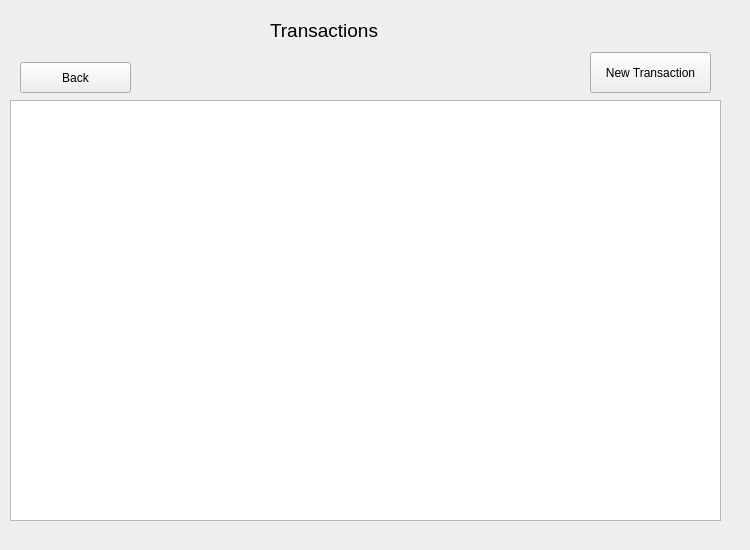
jonathansaetre/BankSystem, file transactionlist.ui: the form before one commit.
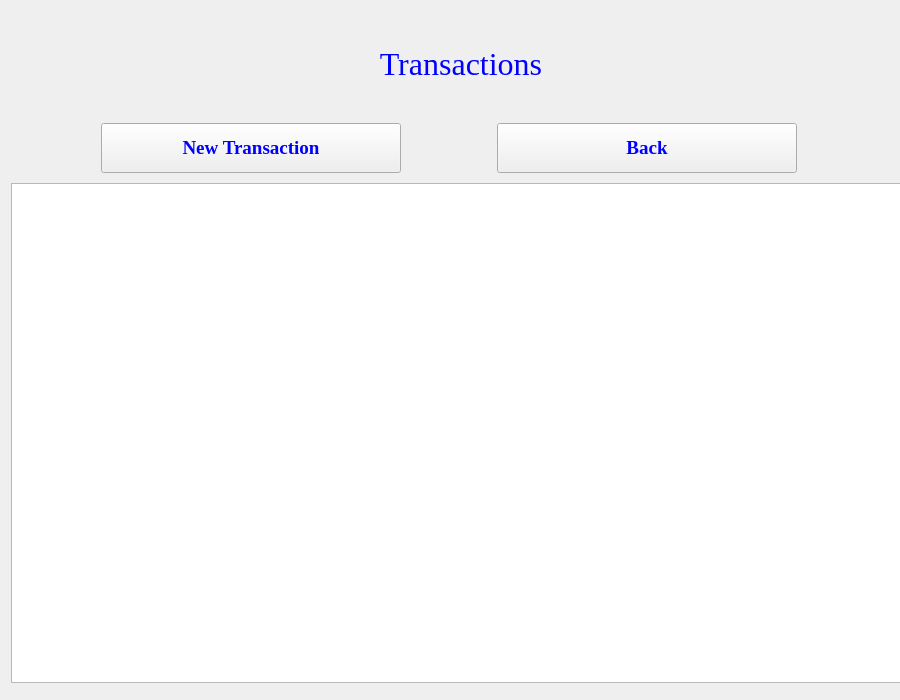
The form after the commit.

```diff
--- a/transactionlist.ui
+++ b/transactionlist.ui
@@ -6,82 +6,172 @@
    <rect>
     <x>0</x>
     <y>0</y>
-    <width>750</width>
-    <height>550</height>
+    <width>900</width>
+    <height>700</height>
    </rect>
   </property>
   <property name="minimumSize">
    <size>
-    <width>750</width>
-    <height>550</height>
+    <width>900</width>
+    <height>700</height>
    </size>
   </property>
   <property name="maximumSize">
    <size>
-    <width>750</width>
-    <height>550</height>
+    <width>900</width>
+    <height>700</height>
    </size>
   </property>
   <property name="windowTitle">
    <string>Form</string>
   </property>
+  <layout class="QVBoxLayout" name="verticalLayout">
+   <item>
   <widget class="QLabel" name="labelTransactions">
-   <property name="geometry">
-    <rect>
-     <x>270</x>
-     <y>10</y>
-     <width>231</width>
-     <height>41</height>
-    </rect>
+     <property name="minimumSize">
+      <size>
+       <width>900</width>
+       <height>98</height>
+      </size>
+     </property>
+     <property name="maximumSize">
+      <size>
+       <width>900</width>
+       <height>97</height>
+      </size>
    </property>
    <property name="font">
     <font>
-     <pointsize>14</pointsize>
-    </font>
-   </property>
+       <family>Times New Roman</family>
+       <pointsize>24</pointsize>
+      </font>
+     </property>
+     <property name="layoutDirection">
+      <enum>Qt::LeftToRight</enum>
+     </property>
+     <property name="autoFillBackground">
+      <bool>false</bool>
+     </property>
+     <property name="styleSheet">
+      <string notr="true">color:blue;
+</string>
+     </property>
+     <property name="frameShadow">
+      <enum>QFrame::Plain</enum>
+     </property>
+     <property name="lineWidth">
+      <number>0</number>
+     </property>
    <property name="text">
     <string>Transactions</string>
    </property>
    <property name="textFormat">
     <enum>Qt::AutoText</enum>
    </property>
-  </widget>
-  <widget class="QListView" name="listView">
-   <property name="geometry">
-    <rect>
-     <x>10</x>
-     <y>100</y>
-     <width>711</width>
-     <height>421</height>
-    </rect>
-   </property>
-  </widget>
+     <property name="alignment">
+      <set>Qt::AlignCenter</set>
+     </property>
+     <property name="wordWrap">
+      <bool>false</bool>
+     </property>
+     <property name="margin">
+      <number>0</number>
+     </property>
+     <property name="indent">
+      <number>-1</number>
+     </property>
+    </widget>
+   </item>
+   <item>
+    <layout class="QHBoxLayout" name="horizontalLayout">
+     <item>
   <widget class="QPushButton" name="buttonNewTransaction">
-   <property name="geometry">
-    <rect>
-     <x>590</x>
-     <y>52</y>
-     <width>121</width>
-     <height>41</height>
-    </rect>
+       <property name="minimumSize">
+        <size>
+         <width>300</width>
+         <height>50</height>
+        </size>
+       </property>
+       <property name="maximumSize">
+        <size>
+         <width>300</width>
+         <height>50</height>
+        </size>
+       </property>
+       <property name="font">
+        <font>
+         <family>Times New Roman</family>
+         <pointsize>14</pointsize>
+         <weight>75</weight>
+         <bold>true</bold>
+        </font>
+       </property>
+       <property name="styleSheet">
+        <string notr="true">color:blue</string>
    </property>
    <property name="text">
     <string>New Transaction</string>
    </property>
   </widget>
+     </item>
+     <item>
   <widget class="QPushButton" name="buttonBack">
-   <property name="geometry">
-    <rect>
-     <x>20</x>
-     <y>62</y>
-     <width>111</width>
-     <height>31</height>
-    </rect>
+       <property name="minimumSize">
+        <size>
+         <width>300</width>
+         <height>50</height>
+        </size>
+       </property>
+       <property name="maximumSize">
+        <size>
+         <width>300</width>
+         <height>50</height>
+        </size>
+       </property>
+       <property name="font">
+        <font>
+         <family>Times New Roman</family>
+         <pointsize>14</pointsize>
+         <weight>75</weight>
+         <bold>true</bold>
+        </font>
+       </property>
+       <property name="styleSheet">
+        <string notr="true">color:blue</string>
    </property>
    <property name="text">
     <string>Back</string>
    </property>
   </widget>
+     </item>
+    </layout>
+   </item>
+   <item>
+    <widget class="QListView" name="listView">
+     <property name="minimumSize">
+      <size>
+       <width>900</width>
+       <height>500</height>
+      </size>
+     </property>
+     <property name="maximumSize">
+      <size>
+       <width>900</width>
+       <height>500</height>
+      </size>
+     </property>
+     <property name="font">
+      <font>
+       <family>Times New Roman</family>
+       <pointsize>10</pointsize>
+      </font>
+     </property>
+     <property name="styleSheet">
+      <string notr="true">color:blue</string>
+     </property>
+    </widget>
+   </item>
+  </layout>
  </widget>
  <resources/>
  <connections/>
```
Lines whose indentation alone changed are shown as unchanged.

┄┄┄┄┄┄

Task instructions: Look through the lines above and collect those with the word "class".

Response area:
+  <layout class="QVBoxLayout" name="verticalLayout">
   <widget class="QLabel" name="labelTransactions">
-  <widget class="QListView" name="listView">
+    <layout class="QHBoxLayout" name="horizontalLayout">
   <widget class="QPushButton" name="buttonNewTransaction">
   <widget class="QPushButton" name="buttonBack">
+    <widget class="QListView" name="listView">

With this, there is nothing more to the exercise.